For some in the neighborhood, the Five Guys was an unattractive and superfluous prospect. Many argued that multiple similar counter-service restaurants nearby on Wisconsin Avenue — McDonald’s, Z Burger and Burger Tap & Shake — already offer residents more than enough options for similar fare.
Jon Bender, chair of Advisory Neighborhood Commission 3E (Friendship Heights, Tenleytown), acknowledged he felt conflicted about the Five Guys joining the already “burger-saturated” avenue. “Most constituents were not thrilled about another burger place, and in general, most would prefer some kind of full-service restaurant,” he said. “On the flip side, we don’t want vacant storefronts.”
Neither Bender nor Leigh Catherine Miles, executive director of the Tenleytown Main Street group, had details on Five Guys’ withdrawal.
The ANC’s capacity to influence the Five Guys application in the past was limited by a lack of definitive reasons to oppose it, Bender said. And when commissioners approached the landlord, American University, with their reservations, Bender said the institution reasoned that the space needed a tenant. The storefront has been empty for some time, after playing brief host to several sit-down eateries like Firelake Grill and Ruby Tuesday.
On April 18, ANC 3E sent a letter to the D.C. Office of Zoning supporting the Five Guys proposal, saying the application met review standards.
Going forward, Bender suggested ideas for attracting more dine-in establishments to Tenleytown might include encouraging landlords to reduce rents and to avoid chain stores. However, he conceded that the kinds of businesses coming to the area hinge upon the rent they’re willing to pay.
While Bender admires the expanding dining strip at the Cathedral Heights portion of Wisconsin Avenue, with popular offerings like the Barcelona tapas bar and restaurant and the Japanese-style Raku, he noted that Tenleytown’s residential density is comparatively low. In addition, few non-residents browse the area — making sit-down establishments difficult to sustain.

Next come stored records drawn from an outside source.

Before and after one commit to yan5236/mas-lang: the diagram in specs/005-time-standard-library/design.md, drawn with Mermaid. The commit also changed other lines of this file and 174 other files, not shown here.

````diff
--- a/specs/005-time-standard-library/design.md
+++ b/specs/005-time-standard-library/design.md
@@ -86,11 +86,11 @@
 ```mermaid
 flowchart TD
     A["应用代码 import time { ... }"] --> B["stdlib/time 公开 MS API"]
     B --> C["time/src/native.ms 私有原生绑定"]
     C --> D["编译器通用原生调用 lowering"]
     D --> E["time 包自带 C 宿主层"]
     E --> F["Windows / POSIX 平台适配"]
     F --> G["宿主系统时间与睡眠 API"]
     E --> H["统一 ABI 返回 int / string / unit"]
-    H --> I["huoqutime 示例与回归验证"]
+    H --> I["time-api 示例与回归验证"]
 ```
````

As for the new uncertainty over Five Guys, Bender expressed concern that the location might remain vacant for some time now. “I really don’t know when it will be filled again,” he said.